Written by Adam Bryce
As numerous galleries and art fairs around the world have shifted their programmes online in the last few months, Obrist has brought his 27-year-old ‘Do It’ project to the masses thanks to the help of the world wide web and, in particular, Google’s Arts & Culture platform.
The ‘Do It’ project was initially conceived in Paris after a conversation with artists Christian Boltanski and Bertrand Lavier and, in 1994, presented as an exhibition in Klagenfurt, Austria. The project now invites artists together from a variety of genres and eras to take part, and share instructional, text-based art pieces that can be enacted by viewers.
Given the beautifully simple nature of the instructions, the efforts of the public are hugely varied making the entire process an artwork of its own, allowing us to examine the way people interpret instructions.
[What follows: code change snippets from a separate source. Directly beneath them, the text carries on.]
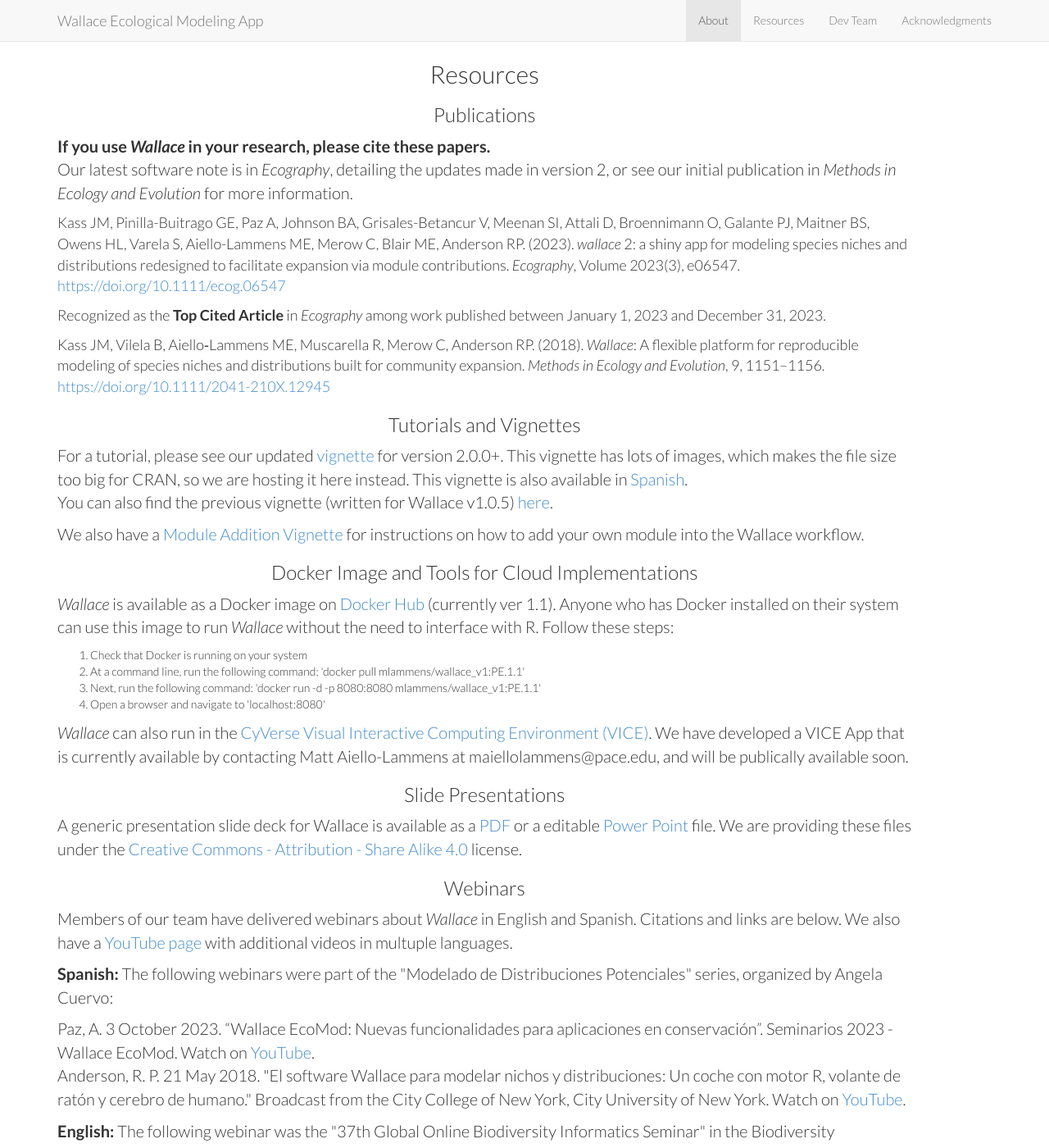
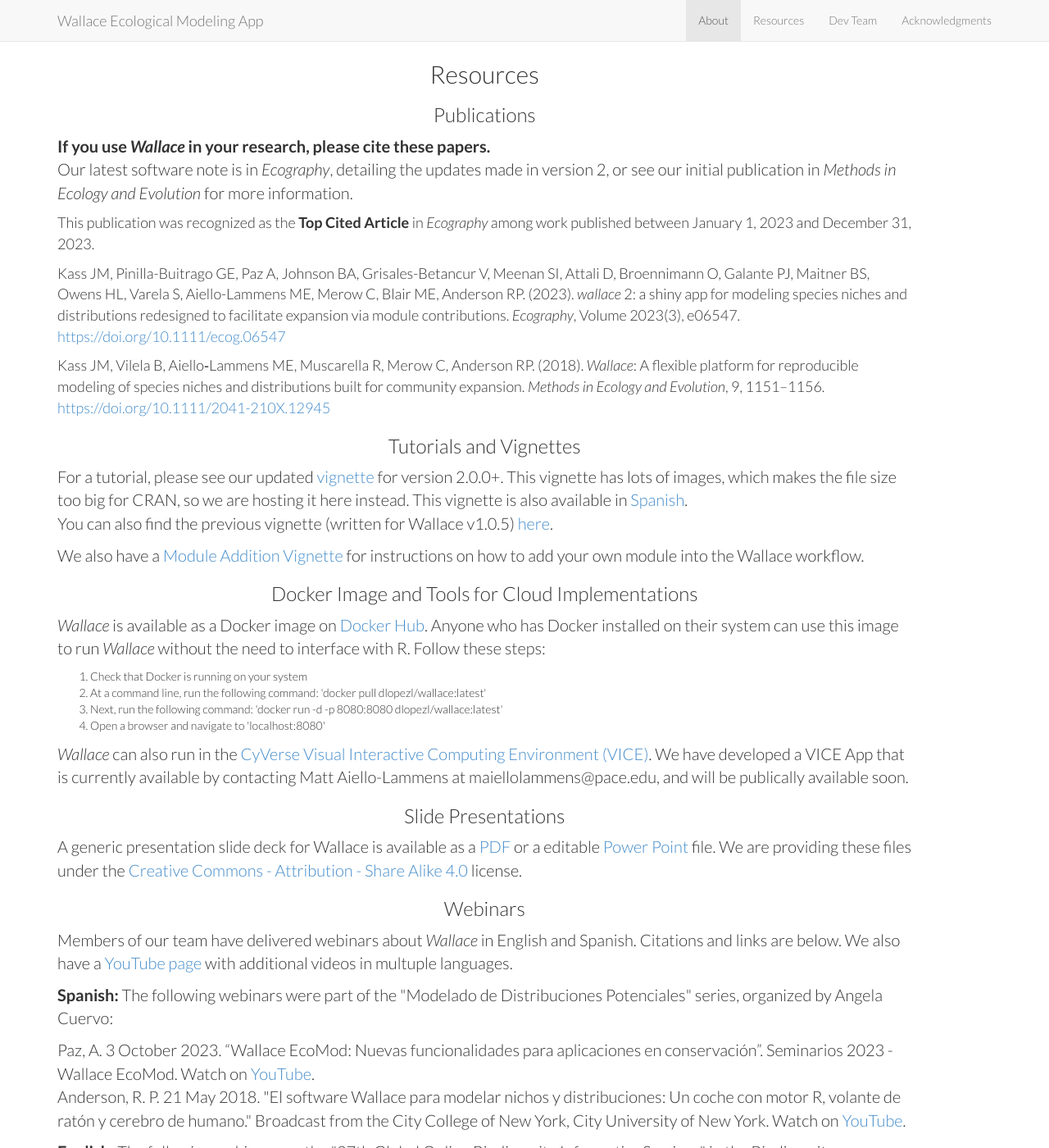
Before and after one commit to wallaceEcoMod/wallaceecomod.github.io, a Jekyll site: the page built from index.html, in a window 1280 px wide and 1400 px high, scrolled down 1244 px. Shown: the whole window at 82% size. Built offline with Jekyll 4.4.1, drawn with Linux system fonts in a browser that asks for light colours; some of the changed text lies outside the part shown.

Commit message:
Update Docker info and Education and Outreach text.

```diff
--- a/_includes/resources.html
+++ b/_includes/resources.html
@@ -13,13 +13,14 @@
 
       </p>
       <p style="font-size:18px" align="left">
+            This publication was recognized as the <b>Top Cited Article</b> in <i>Ecography</i> among work published between January 1, 2023 and December 31, 2023.
+      </p>
+      <p style="font-size:18px" align="left">
 	Kass JM, Pinilla-Buitrago GE, Paz A, Johnson BA, Grisales-Betancur V, Meenan SI, Attali D, Broennimann O, Galante PJ, Maitner BS,
 	      Owens HL, Varela S, Aiello-Lammens ME, Merow C, Blair ME, Anderson RP. (2023).
 	      <i>wallace</i> 2: a shiny app for modeling species niches and distributions redesigned to facilitate expansion via module contributions.
 	      <i>Ecography</i>, Volume 2023(3), e06547. <a href="https://doi.org/10.1111/ecog.06547" target="_blank">https://doi.org/10.1111/ecog.06547</a></p>
-      <p style="font-size:18px" align="left">
-            Recognized as the <b>Top Cited Article</b> in <i>Ecography</i> among work published between January 1, 2023 and December 31, 2023.
-      </p>
+
       <p style="font-size:18px" align="left">
 	Kass JM, Vilela B, Aiello‐Lammens ME, Muscarella R, Merow C, Anderson RP. (2018). <i>Wallace</i>: A flexible platform for
 	reproducible modeling of species niches and distributions built for community expansion. <i>Methods in Ecology and Evolution</i>,
@@ -36,15 +37,15 @@
 
       <h3>Docker Image and Tools for Cloud Implementations</h3>
       <p style="font-size:20px" align="left">
-	<i>Wallace</i> is available as a Docker image on <a href="https://hub.docker.com/repository/docker/mlammens/wallace_v1" target="_blank">Docker Hub</a> (currently ver 1.1).
+	<i>Wallace</i> is available as a Docker image on <a href="https://hub.docker.com/r/dlopezl/wallace" target="_blank">Docker Hub</a>.
 	      Anyone who has Docker installed on their system can use this image to run <i>Wallace</i> without the need to interface with R. Follow these steps:
 	<ol type = "1" align="left">
          <li>Check that Docker is running on your system</li>
-         <li>At a command line, run the following command: 'docker pull mlammens/wallace_v1:PE.1.1'</li>
-         <li>Next, run the following command: 'docker run -d -p 8080:8080 mlammens/wallace_v1:PE.1.1'</li>
+         <li>At a command line, run the following command: 'docker pull dlopezl/wallace:latest'</li>
+         <li>Next, run the following command: 'docker run -d -p 8080:8080 dlopezl/wallace:latest'</li>
          <li>Open a browser and navigate to 'localhost:8080'</li>
       </ol>
-</p>
+      </p>
       <p style="font-size:20px" align="left">
 	<i>Wallace</i> can also run in the <a href="https://cyverse.org/node/50" target="_blank">CyVerse Visual Interactive Computing Environment (VICE)</a>. We have developed a VICE App that is currently available by contacting Matt Aiello-Lammens at maiellolammens@pace.edu, and will be publically available soon. </p>
 
@@ -77,12 +78,26 @@
 
       <h3>Education and Outreach</h3>
       <p style="font-size:20px" align="left">
-        We encourage the use of <i>Wallace</i> for teaching species distribution modeling techniques or biogeography principles more generally. In fact, we have used <i>Wallace</i> for this very purpose at workshops delivered to multiple audiences. <a href="https://mlammens.github.io/SCCS-R-Wallace/" target="_blank">Here</a> is an example of a course delivered at the <a href="https://www.amnh.org/research/center-for-biodiversity-conservation/convening-and-connecting/sccs-ny" target="_blank">Student Conference on Conservation Science - NY</a>.</p>
+        We encourage the use of <i>Wallace</i> for teaching species distribution modeling techniques or biogeography principles more generally. In fact, we have used <i>Wallace</i> for this very purpose at workshops delivered to multiple audiences.
+        <a href="https://mlammens.github.io/SCCS-R-Wallace/" target="_blank">Here</a> is an example of a course delivered at the <a href="https://www.amnh.org/research/center-for-biodiversity-conservation/convening-and-connecting/sccs-ny" target="_blank">Student Conference on Conservation Science - NY</a>.
+      </p>
       <p style="font-size:20px" align="left">Open-access teaching resources for Species Distribution Modeling using <i>Wallace</i> are available in both English and Spanish through the American Museum of Natural History's (AMNH) <i>Network of Conservation Educators and Practitioners</i> (NCEP):</p>
-      <p style="font-size:18px"><b>English:</b> Aiello-Lammens, M.E., Anderson, R., Blair, M. Johnson, B., Kass, J., Meenan, S.I., Paz, A., Pearson, R., and Pinilla-Buitrago, G. 2023. Species Distribution Modeling for Conservation Educators and Practitioners, Center for Biodiversity and Conservation, American Museum of Natural History, New York, NY. Available from: <a href="https://doi.org/10.5531/cbc.ncep.0184" target="_blank">https://doi.org/10.5531/cbc.ncep.0184</a>.</p>
-      <p style="font-size:18px"><b>Spanish:</b> Aiello-Lammens, M.E., Anderson, R., Blair, M. Johnson, B., Kass, J., Meenan, S.I., Paz, A., Pearson, R., and Pinilla-Buitrago, G. 2023. Modelado de Distribución de Especies para Educadores y Profesionales de la Conservación, Center for Biodiversity and Conservation, American Museum of Natural History, New York, NY. Available from: <a href="https://doi.org/10.5531/cbc.ncep.0185" target="_blank">https://doi.org/10.5531/cbc.ncep.0185</a>.</p>
+      <p style="font-size:18px" align="left"><b>English:</b> Aiello-Lammens, M.E., Anderson, R., Blair, M. Johnson, B., Kass, J., Meenan, S.I., Paz, A., Pearson, R., and Pinilla-Buitrago, G. 2023. Species Distribution Modeling for Conservation Educators and Practitioners, Center for Biodiversity and Conservation,
+            American Museum of Natural History, New York, NY. Available from: <a href="https://doi.org/10.5531/cbc.ncep.0184" target="_blank">https://doi.org/10.5531/cbc.ncep.0184</a>.</p>
+      <p style="font-size:18px" align="left"><b>Spanish:</b> Aiello-Lammens, M.E., Anderson, R., Blair, M. Johnson, B., Kass, J., Meenan, S.I., Paz, A., Pearson, R., and Pinilla-Buitrago, G. 2023. Modelado de Distribución de Especies para Educadores y Profesionales de la Conservación, Center for Biodiversity and Conservation,
+            American Museum of Natural History, New York, NY. Available from: <a href="https://doi.org/10.5531/cbc.ncep.0185" target="_blank">https://doi.org/10.5531/cbc.ncep.0185</a>.</p>
+      <p style="font-size:20px" align="left">You can also review the articles related to this material, which were published in <i><a href="https://www.amnh.org/research/center-for-biodiversity-conservation/resources-and-publications/lessons-in-conservation/volume-13" target="_blank">Lessons in Conservation: Volume 13</a></i>,
+            the official journal of the <i>NCEP</i>:</p>
+      <p style="font-size:18px" align="left">Aiello-Lammens, M. E., Paz, A., Johnson, B. A., Blair, M. E., & Pearson, R. G. (2023). A brief introduction to species distribution modeling for conservation educators and practitioners. Lessons in Conservation, 13, 61-75. <a href="https://doi.org/10.5531/cbc.linc.13.1.5"
+            target="_blank">https://doi.org/10.5531/cbc.linc.13.1.5</a>
+      </p>
+      <p style="font-size:18px" align="left">Johnson, B. A., Pinilla-Buitrago, G. E., Paz, A., Kass, J. M., Meenan, S. I., Anderson, R. P. (2023). Creating and optimizing species distribution models: a vignette for Wallace ecological modeling application v2.0. Lessons in Conservation, 13, 76-118.
+            <a href="https://doi.org/10.5531/cbc.linc.13.1.6" target="_blank">https://doi.org/10.5531/cbc.linc.13.1.6</a>
+      </p>
       <p style="font-size:20px" align="left">
-        If you use <i>Wallace</i> in your teaching, we would like to hear about your experiences. Please take a moment to complete the short survey - <a href="https://docs.google.com/forms/d/e/1FAIpQLSdR4qVprBBpyEZwF4sAurjKuXrxggEA7jWnINenltnUY3nWnA/viewform?usp=sf_link" target="_blank"><i>Wallace</i> external workshop and curriculum survey</a>.</p>
+        If you use <i>Wallace</i> in your teaching, we would like to hear about your experiences. Please take a moment to complete the short survey - <a href="https://docs.google.com/forms/d/e/1FAIpQLSdR4qVprBBpyEZwF4sAurjKuXrxggEA7jWnINenltnUY3nWnA/viewform?usp=sf_link" target="_blank"><i>Wallace</i>
+            external workshop and curriculum survey</a>.
+      </p>
 
 
       <br/>
```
Obrist, who’s also the artistic director at London’s Serpentine Galleries, has brought new artists and the archive of the project together for this iteration of ‘Do It’ allowing you to make your own works instructed by artists like Gilbert & George or Virgil Abloh, right through to Virgil Abloh artist and activist Yoko Ono.
If you’re stuck in a creative rut, consider ‘Do It’. All the pieces are designed to be completed quickly and don’t require any special skills or preparation.